◆ **RECORDS PROVIDED**

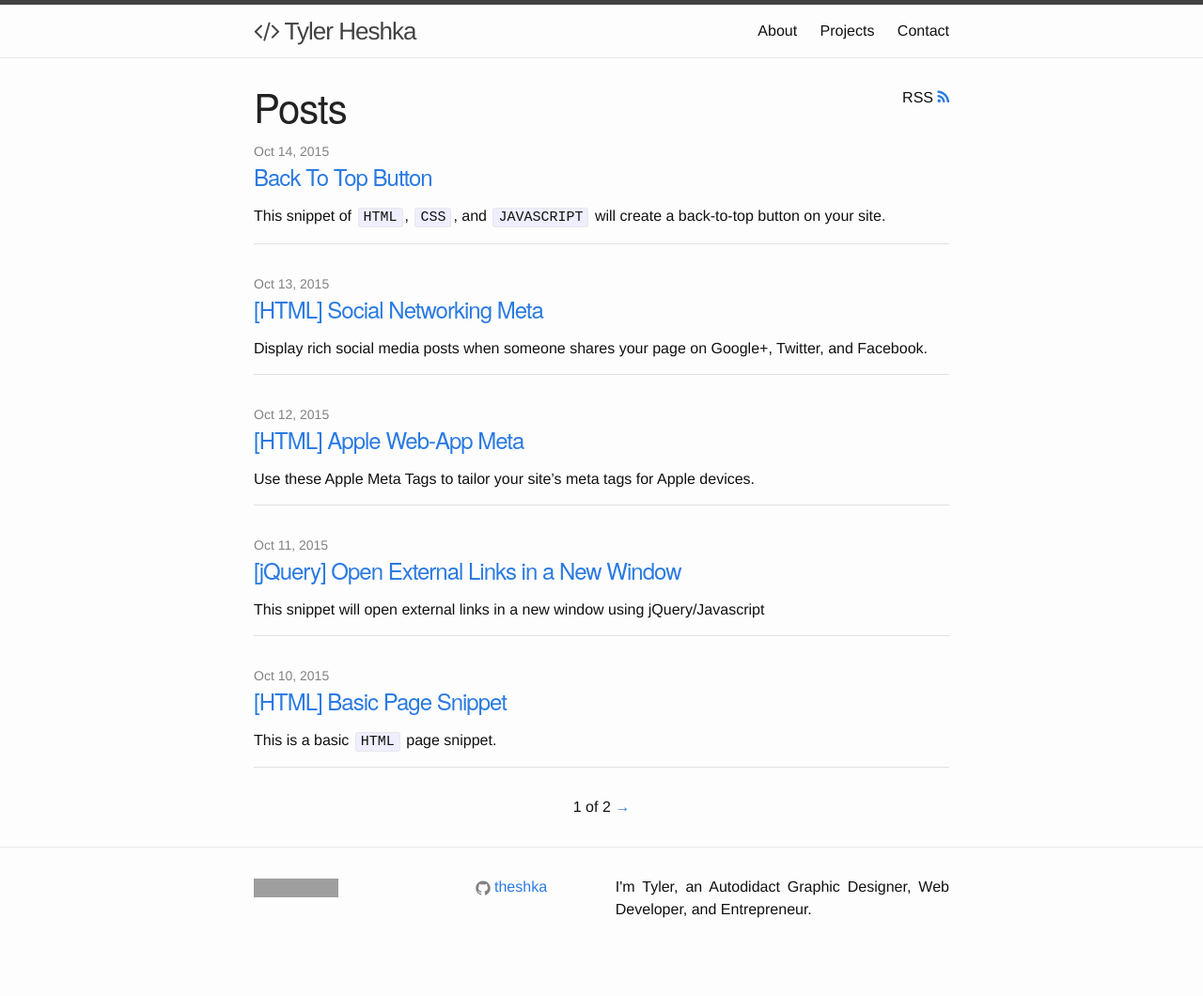
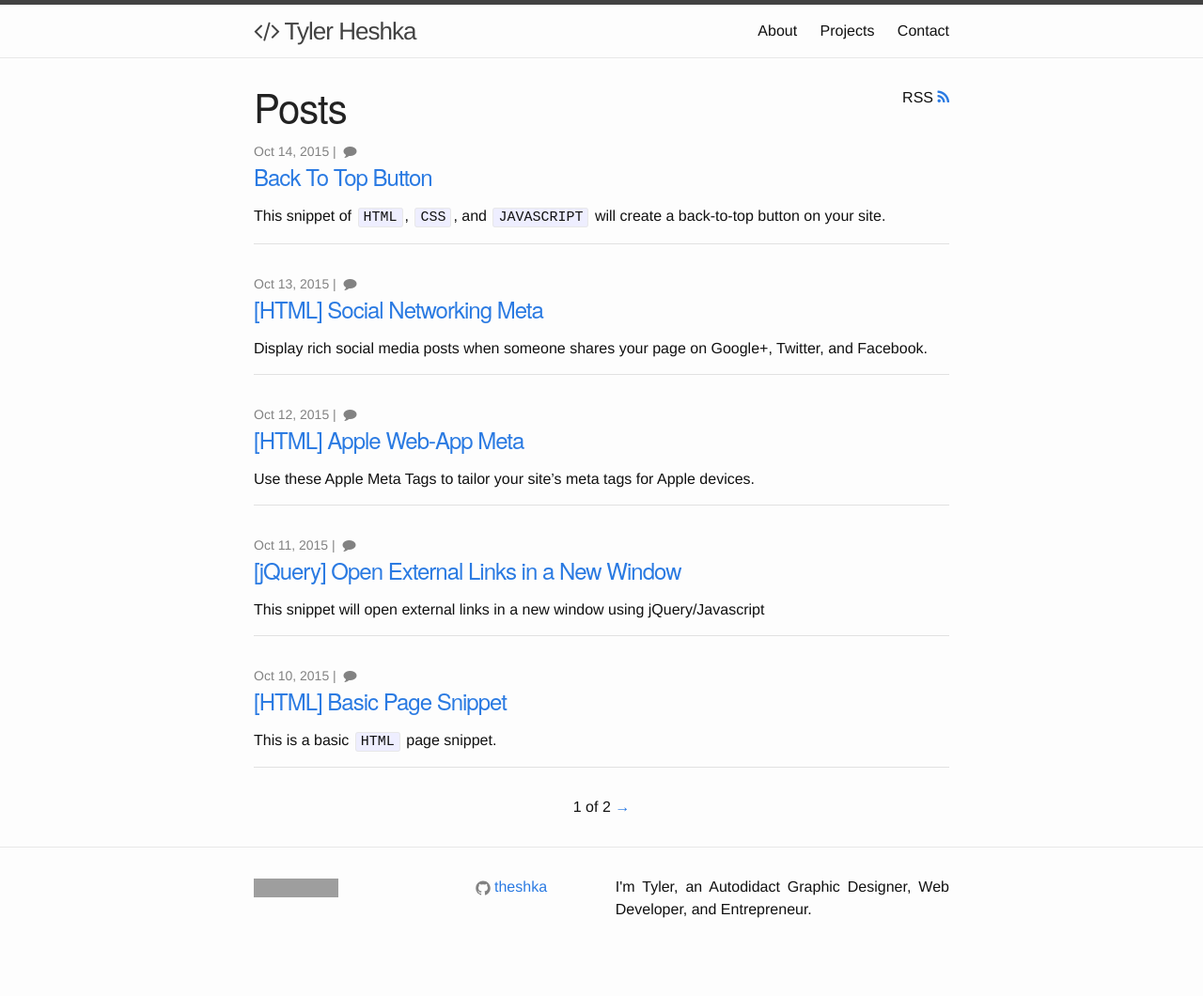
Before and after one commit to theshka/theshka, a Jekyll site: the page built from index.html, in a window 1280 px wide. Shown: the whole page at 94% size. Built offline with Jekyll 4.4.1, drawn with Linux system fonts in a browser that asks for light colours; nearby versions of some CDN libraries; the list of posts is cut into pages by our own code; comment, search, counter and statistics services are not loaded; grey boxes are pictures that could not be loaded.

Commit message:
update laout, add comment count

```diff
--- a/_sass/_layout.scss
+++ b/_sass/_layout.scss
@@ -191,6 +191,10 @@
 .post-meta {
     font-size: $small-font-size;
     color: $grey-color;
+
+    a {
+        color: $grey-color;
+    }
 }
 
 .post-link {
--- a/assets/js/main.js
+++ b/assets/js/main.js
@@ -27,3 +27,14 @@
        });
    }
 });
+
+/* * * CONFIGURATION VARIABLES * * */
+var disqus_shortname = 'theshka';
+
+/* * * DON'T EDIT BELOW THIS LINE * * */
+(function () {
+    var s = document.createElement('script'); s.async = true;
+    s.type = 'text/javascript';
+    s.src = '//' + disqus_shortname + '.disqus.com/count.js';
+    (document.getElementsByTagName('HEAD')[0] || document.getElementsByTagName('BODY')[0]).appendChild(s);
+}());
--- a/index.html
+++ b/index.html
@@ -16,12 +16,11 @@
     <ul class="post-list">
         {% for post in paginator.posts %}
         <li>
-            <span class="post-meta">{{ post.date | date: "%b %-d, %Y" }}</span>
+            <span class="post-meta">{{ post.date | date: "%b %-d, %Y" }} | <a href="{{ post.url | prepend: site.baseurl }}#disqus_thread"></a>&nbsp;<i class="fa fa-comment"></i></span>
             <h2>
                 <a class="post-link" href="{{ post.url | prepend: site.baseurl }}">{{ post.title }}</a>
             </h2>
             {{ post.excerpt }}
-
             <hr>
         </li>
         {% endfor %}
```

◆ **YOUR GOAL**
The reply should repeat the listing above exactly and contain no pictures.

◆ **RESULT OF THE EXERCISE**
Before and after one commit to theshka/theshka, a Jekyll site: the page built from index.html, in a window 1280 px wide. Shown: the whole page at 94% size. Built offline with Jekyll 4.4.1, drawn with Linux system fonts in a browser that asks for light colours; nearby versions of some CDN libraries; the list of posts is cut into pages by our own code; comment, search, counter and statistics services are not loaded; grey boxes are pictures that could not be loaded.

Commit message:
update laout, add comment count

```diff
--- a/_sass/_layout.scss
+++ b/_sass/_layout.scss
@@ -191,6 +191,10 @@
 .post-meta {
     font-size: $small-font-size;
     color: $grey-color;
+
+    a {
+        color: $grey-color;
+    }
 }
 
 .post-link {
--- a/assets/js/main.js
+++ b/assets/js/main.js
@@ -27,3 +27,14 @@
        });
    }
 });
+
+/* * * CONFIGURATION VARIABLES * * */
+var disqus_shortname = 'theshka';
+
+/* * * DON'T EDIT BELOW THIS LINE * * */
+(function () {
+    var s = document.createElement('script'); s.async = true;
+    s.type = 'text/javascript';
+    s.src = '//' + disqus_shortname + '.disqus.com/count.js';
+    (document.getElementsByTagName('HEAD')[0] || document.getElementsByTagName('BODY')[0]).appendChild(s);
+}());
--- a/index.html
+++ b/index.html
@@ -16,12 +16,11 @@
     <ul class="post-list">
         {% for post in paginator.posts %}
         <li>
-            <span class="post-meta">{{ post.date | date: "%b %-d, %Y" }}</span>
+            <span class="post-meta">{{ post.date | date: "%b %-d, %Y" }} | <a href="{{ post.url | prepend: site.baseurl }}#disqus_thread"></a>&nbsp;<i class="fa fa-comment"></i></span>
             <h2>
                 <a class="post-link" href="{{ post.url | prepend: site.baseurl }}">{{ post.title }}</a>
             </h2>
             {{ post.excerpt }}
-
             <hr>
         </li>
         {% endfor %}
```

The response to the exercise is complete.